Perhaps the most startling, if unremarked on, comment of the evening came from MAC president Estwanik in reply to an urgent and poignant speech by Miranda Records topper Kitty Skrobela. Saying she'd poured every penny she had into the label's CDs, but isn't strong on promotion, she confided that she looked to MAC for help building cabaret audiences. Estwanik took the mike to admit, "I don't have an answer for that." Kinda shocking, but perhaps he was just trying to move things along. Or maybe he truly had no answer, which would seem strange in someone who will have headed the MAC board for five years when he steps down next September.
Of course, Estwanik does have a partial answer and has put it into practice, as the MAC Outreach strategy attests. So does the introduction of concierge evenings. But, by this time, he and his board should have other beneficial answers ready for Skrobela. Not to offer some response to her and those in her position is to admit a lack of vision that any board must have if it means to serve its membership to the best of its ability. (MAC counsel Alan Bomser, sitting next to me, noted that Estwanik has done much good.
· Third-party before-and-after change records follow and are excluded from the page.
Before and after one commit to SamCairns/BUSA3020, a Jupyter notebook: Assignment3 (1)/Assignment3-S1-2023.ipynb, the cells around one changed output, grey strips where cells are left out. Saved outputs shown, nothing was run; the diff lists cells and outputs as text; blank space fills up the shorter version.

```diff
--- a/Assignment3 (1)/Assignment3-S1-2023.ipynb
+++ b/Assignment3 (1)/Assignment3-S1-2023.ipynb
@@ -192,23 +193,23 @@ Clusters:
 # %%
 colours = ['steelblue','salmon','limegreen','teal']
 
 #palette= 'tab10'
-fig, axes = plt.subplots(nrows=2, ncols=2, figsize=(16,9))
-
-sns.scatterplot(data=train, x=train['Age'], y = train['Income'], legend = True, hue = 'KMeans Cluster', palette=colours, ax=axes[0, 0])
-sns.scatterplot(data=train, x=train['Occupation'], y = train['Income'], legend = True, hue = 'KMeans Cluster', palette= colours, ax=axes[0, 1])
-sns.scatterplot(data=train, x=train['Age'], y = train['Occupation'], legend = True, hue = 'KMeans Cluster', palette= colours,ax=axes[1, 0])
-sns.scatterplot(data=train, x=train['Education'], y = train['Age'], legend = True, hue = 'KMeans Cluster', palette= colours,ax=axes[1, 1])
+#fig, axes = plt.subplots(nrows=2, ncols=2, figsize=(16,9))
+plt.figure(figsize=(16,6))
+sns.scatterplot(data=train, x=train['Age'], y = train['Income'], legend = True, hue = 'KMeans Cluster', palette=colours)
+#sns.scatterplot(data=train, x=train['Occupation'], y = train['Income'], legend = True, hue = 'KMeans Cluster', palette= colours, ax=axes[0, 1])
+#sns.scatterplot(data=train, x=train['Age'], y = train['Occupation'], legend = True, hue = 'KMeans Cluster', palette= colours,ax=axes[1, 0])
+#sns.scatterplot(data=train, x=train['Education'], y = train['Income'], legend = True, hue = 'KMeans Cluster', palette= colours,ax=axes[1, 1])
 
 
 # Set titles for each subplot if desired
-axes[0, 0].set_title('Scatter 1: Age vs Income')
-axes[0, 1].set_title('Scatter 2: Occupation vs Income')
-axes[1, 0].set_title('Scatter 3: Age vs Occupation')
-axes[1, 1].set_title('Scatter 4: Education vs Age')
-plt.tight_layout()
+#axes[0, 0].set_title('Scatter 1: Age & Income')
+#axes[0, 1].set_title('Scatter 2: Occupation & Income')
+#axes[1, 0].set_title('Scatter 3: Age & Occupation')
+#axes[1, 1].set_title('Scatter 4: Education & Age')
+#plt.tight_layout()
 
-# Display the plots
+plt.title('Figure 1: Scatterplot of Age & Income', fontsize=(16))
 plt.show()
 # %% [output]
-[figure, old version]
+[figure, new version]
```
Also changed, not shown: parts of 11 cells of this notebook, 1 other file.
He pushed, Bomser pointed out, for the organization's 501(c)(3) status as a not-for-profit organization able to raise funds and pay performers for Outreach shows.)
But Skrobela's request really gets back to the problem Anna Bergman's anecdote exposes. The public, especially the younger segment, needs to be educated about cabaret. Their many misperceptions have to be corrected. Dispatching shows to schools is a strong beginning, but something larger is also called for—something along the lines of the campaigns that the League of American Theatres and Producers wages on behalf of Broadway. There need to be aggressive media crusades explaining that cabaret is not strippers or fogies singing operetta, but vital performers uniquely offering up-to-the-minute entertainment in intimate surroundings. And there's a more radical question MAC needs to probe. Is the word "cabaret" confusing, even obsolete? Is there another, more forward-looking label for the high-quality entertainment to which MAC wants to draw attention?
Of course, this course of endeavor must be accompanied by sponsorship dollars, lots and lots of them. For the moment, MAC would seem to be too much in the red to do much more than talk about the possibilities. But, as the Sept. 20 meeting attested, MAC is prepared for managed talk.